Line count for "scheme": tally the lines of the records below that contain it, and give only that number.

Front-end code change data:
┄┄┄┄┄┄┄┄┄┄

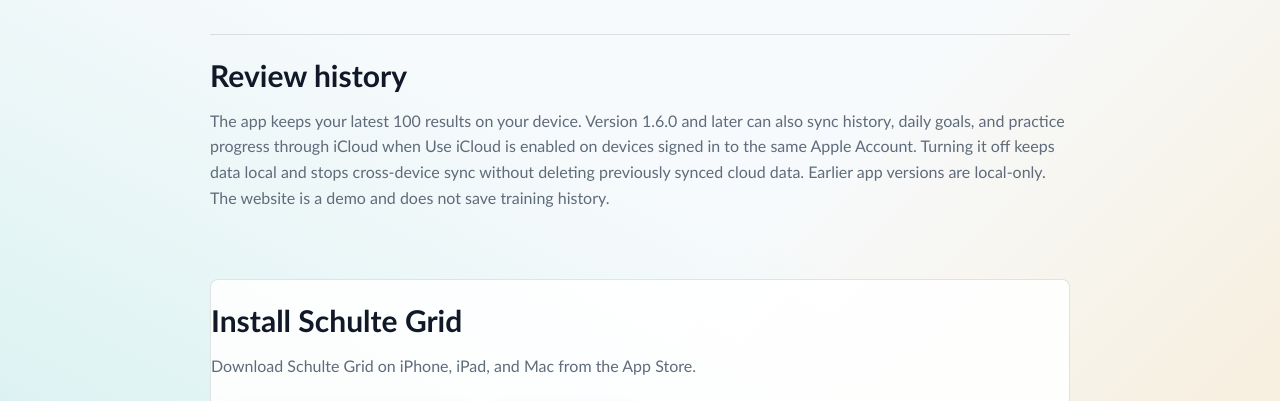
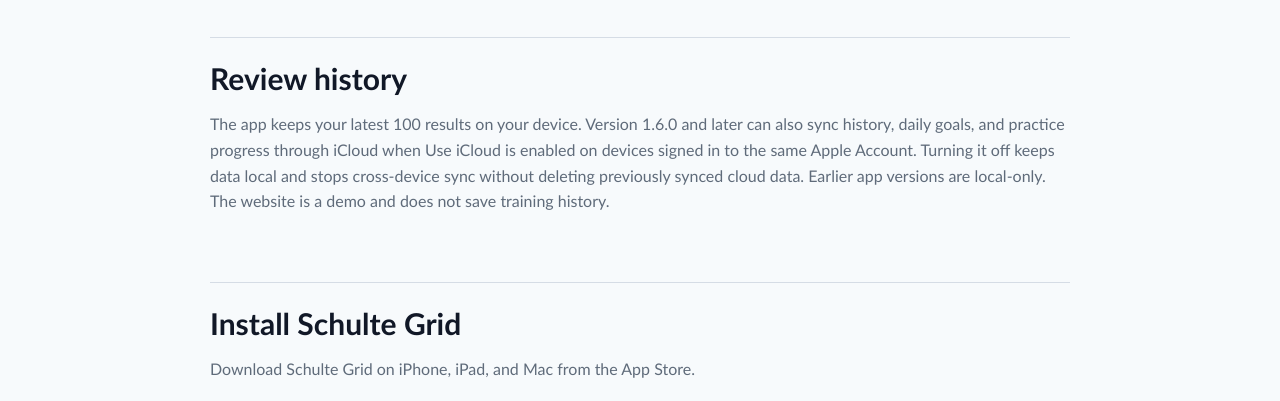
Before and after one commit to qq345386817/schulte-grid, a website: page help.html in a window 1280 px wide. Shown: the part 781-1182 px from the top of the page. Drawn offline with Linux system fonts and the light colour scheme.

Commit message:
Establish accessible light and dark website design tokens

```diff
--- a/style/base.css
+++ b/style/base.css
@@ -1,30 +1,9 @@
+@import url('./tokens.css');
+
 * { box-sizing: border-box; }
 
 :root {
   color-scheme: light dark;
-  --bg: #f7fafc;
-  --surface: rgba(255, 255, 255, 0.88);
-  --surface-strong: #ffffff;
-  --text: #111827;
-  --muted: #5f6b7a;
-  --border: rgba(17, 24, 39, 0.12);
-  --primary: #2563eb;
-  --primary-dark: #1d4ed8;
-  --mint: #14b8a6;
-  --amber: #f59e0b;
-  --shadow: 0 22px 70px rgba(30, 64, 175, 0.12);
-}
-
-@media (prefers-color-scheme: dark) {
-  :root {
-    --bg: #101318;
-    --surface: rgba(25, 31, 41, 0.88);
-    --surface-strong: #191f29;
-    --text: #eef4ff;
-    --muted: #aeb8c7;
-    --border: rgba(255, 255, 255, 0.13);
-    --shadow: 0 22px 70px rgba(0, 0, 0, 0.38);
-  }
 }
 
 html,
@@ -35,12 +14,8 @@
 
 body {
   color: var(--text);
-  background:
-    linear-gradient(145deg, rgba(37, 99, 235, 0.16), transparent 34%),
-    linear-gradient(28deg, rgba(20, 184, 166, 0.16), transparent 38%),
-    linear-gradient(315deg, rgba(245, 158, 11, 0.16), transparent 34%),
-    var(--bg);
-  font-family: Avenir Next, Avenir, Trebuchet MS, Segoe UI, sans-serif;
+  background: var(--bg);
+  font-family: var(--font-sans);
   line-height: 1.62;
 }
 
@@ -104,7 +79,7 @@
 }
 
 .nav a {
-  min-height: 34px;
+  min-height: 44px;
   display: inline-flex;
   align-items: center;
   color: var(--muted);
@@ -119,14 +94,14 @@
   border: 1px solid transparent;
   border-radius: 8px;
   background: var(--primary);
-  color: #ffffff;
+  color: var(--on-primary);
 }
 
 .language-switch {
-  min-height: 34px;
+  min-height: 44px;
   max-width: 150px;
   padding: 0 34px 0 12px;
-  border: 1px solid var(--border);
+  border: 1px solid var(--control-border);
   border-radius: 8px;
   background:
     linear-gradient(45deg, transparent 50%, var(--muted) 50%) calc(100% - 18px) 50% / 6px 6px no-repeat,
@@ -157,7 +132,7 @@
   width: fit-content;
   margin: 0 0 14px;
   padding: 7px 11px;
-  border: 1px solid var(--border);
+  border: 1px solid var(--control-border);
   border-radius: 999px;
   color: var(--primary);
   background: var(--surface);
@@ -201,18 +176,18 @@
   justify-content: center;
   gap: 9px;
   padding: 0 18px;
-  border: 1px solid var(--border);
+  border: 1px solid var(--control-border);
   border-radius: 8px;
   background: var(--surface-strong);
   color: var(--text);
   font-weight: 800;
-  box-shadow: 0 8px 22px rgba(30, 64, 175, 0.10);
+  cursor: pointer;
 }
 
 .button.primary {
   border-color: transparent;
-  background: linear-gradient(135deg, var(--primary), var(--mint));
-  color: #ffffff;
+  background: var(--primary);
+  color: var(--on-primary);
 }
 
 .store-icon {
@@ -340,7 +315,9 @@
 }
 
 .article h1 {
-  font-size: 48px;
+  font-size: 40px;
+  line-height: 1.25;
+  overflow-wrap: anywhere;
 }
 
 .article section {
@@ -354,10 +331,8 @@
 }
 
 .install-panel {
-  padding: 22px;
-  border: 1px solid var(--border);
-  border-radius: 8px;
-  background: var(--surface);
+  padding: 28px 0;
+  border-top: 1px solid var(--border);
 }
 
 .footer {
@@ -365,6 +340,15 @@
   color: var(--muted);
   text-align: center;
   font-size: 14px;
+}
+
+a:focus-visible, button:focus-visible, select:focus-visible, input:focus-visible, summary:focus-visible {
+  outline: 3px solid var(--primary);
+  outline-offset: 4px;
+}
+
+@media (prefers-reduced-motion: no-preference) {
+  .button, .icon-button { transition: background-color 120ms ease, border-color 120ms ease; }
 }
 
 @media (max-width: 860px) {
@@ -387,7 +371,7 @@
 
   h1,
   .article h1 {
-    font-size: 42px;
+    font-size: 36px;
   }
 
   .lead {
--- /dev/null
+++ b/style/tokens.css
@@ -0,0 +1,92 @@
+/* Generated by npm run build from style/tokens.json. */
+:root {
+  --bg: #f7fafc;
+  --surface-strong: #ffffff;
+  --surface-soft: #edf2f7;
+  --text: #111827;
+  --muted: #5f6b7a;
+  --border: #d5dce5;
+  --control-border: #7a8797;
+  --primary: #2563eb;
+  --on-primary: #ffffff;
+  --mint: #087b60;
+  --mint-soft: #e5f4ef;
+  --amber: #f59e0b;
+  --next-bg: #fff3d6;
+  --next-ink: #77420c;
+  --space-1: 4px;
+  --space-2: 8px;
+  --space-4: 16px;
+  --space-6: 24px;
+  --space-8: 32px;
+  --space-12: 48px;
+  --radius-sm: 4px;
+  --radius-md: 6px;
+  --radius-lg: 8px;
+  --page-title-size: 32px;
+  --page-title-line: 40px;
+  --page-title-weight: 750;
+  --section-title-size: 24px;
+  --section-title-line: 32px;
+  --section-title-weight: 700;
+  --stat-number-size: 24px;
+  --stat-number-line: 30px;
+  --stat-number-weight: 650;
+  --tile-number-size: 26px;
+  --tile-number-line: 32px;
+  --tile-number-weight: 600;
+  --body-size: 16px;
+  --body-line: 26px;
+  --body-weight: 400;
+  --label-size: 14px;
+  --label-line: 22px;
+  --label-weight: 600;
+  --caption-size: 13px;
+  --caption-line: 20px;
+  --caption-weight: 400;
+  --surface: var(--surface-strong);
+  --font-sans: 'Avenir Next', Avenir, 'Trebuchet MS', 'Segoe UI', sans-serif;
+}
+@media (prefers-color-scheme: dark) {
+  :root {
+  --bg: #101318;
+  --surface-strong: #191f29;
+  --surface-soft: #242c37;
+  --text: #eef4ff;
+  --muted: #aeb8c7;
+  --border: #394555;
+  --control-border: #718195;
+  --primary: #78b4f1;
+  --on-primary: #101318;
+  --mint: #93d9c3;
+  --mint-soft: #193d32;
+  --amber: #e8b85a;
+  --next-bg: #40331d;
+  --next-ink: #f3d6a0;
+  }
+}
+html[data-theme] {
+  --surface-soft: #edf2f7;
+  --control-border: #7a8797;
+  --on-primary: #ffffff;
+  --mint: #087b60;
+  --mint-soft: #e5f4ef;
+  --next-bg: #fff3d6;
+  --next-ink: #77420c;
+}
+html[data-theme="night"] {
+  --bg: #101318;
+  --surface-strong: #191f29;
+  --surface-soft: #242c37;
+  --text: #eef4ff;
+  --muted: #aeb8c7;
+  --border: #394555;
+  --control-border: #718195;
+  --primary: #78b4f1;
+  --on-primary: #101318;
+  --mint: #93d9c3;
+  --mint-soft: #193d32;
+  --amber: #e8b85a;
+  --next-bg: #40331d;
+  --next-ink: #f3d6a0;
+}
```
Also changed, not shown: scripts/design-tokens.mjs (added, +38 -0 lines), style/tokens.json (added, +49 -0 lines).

┄┄┄┄┄┄┄┄┄┄

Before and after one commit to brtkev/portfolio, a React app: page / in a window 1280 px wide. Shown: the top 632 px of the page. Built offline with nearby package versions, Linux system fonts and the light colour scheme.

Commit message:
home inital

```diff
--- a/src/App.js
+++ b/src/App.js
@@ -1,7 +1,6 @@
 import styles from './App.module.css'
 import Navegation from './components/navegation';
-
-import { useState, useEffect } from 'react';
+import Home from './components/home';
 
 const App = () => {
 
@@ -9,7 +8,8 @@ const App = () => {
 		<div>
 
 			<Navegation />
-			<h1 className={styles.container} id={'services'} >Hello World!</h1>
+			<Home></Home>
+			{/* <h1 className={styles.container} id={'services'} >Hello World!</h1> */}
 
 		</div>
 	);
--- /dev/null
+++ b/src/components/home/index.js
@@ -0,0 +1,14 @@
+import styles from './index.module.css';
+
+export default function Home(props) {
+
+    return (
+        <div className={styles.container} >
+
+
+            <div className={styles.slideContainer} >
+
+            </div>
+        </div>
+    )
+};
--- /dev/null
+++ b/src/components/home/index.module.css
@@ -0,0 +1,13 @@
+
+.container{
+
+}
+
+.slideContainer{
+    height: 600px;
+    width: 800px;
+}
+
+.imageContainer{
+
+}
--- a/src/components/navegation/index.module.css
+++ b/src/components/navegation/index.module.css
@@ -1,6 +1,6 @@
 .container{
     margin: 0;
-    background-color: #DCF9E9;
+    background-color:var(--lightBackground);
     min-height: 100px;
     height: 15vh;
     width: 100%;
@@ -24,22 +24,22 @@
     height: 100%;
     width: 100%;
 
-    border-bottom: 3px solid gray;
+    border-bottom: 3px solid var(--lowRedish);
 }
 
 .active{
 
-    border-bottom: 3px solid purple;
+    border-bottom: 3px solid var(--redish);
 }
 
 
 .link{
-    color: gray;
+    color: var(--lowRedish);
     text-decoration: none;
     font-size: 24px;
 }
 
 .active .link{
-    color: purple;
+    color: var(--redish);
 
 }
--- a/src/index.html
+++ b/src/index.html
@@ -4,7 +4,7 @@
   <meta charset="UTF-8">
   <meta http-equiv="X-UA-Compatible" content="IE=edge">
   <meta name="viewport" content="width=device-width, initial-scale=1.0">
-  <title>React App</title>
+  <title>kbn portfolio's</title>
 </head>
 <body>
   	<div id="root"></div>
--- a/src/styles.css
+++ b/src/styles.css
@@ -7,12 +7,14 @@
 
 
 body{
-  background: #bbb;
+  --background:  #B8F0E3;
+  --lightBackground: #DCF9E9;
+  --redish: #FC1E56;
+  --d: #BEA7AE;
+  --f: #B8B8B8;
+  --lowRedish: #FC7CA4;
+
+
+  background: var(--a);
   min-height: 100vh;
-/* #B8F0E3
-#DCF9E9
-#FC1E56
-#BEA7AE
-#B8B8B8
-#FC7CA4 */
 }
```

┄┄┄┄┄┄┄┄┄┄

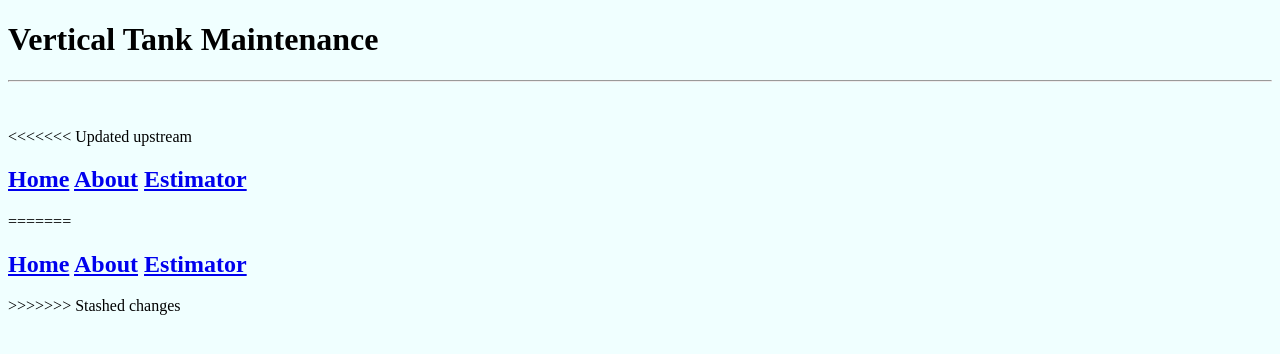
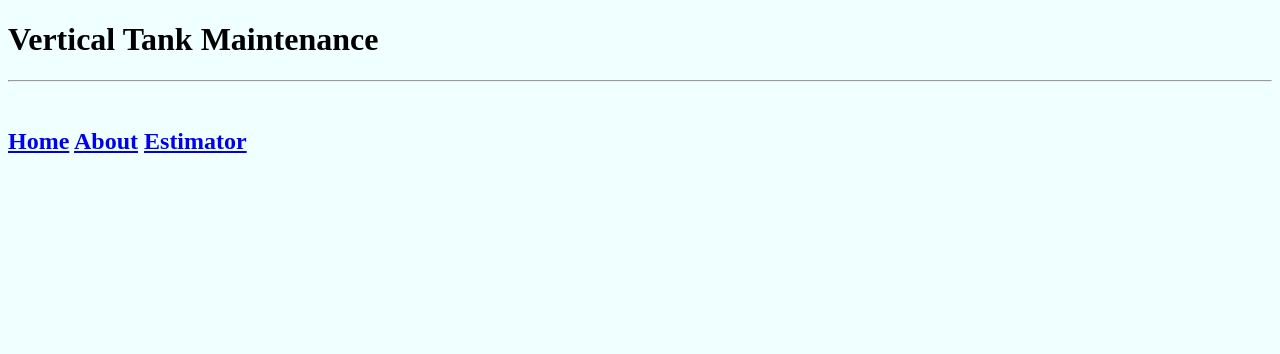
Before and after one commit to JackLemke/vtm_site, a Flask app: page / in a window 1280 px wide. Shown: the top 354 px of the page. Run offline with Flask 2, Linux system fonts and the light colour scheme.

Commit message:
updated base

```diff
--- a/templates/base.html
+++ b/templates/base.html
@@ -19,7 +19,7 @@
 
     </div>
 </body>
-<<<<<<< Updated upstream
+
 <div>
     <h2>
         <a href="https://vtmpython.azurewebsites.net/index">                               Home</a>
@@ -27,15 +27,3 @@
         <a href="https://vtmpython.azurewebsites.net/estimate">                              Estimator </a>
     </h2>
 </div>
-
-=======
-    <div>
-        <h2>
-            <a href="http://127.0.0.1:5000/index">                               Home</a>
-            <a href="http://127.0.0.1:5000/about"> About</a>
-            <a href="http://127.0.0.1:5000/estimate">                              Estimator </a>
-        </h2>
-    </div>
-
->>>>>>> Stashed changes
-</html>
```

┄┄┄┄┄┄┄┄┄┄

■ Solution
6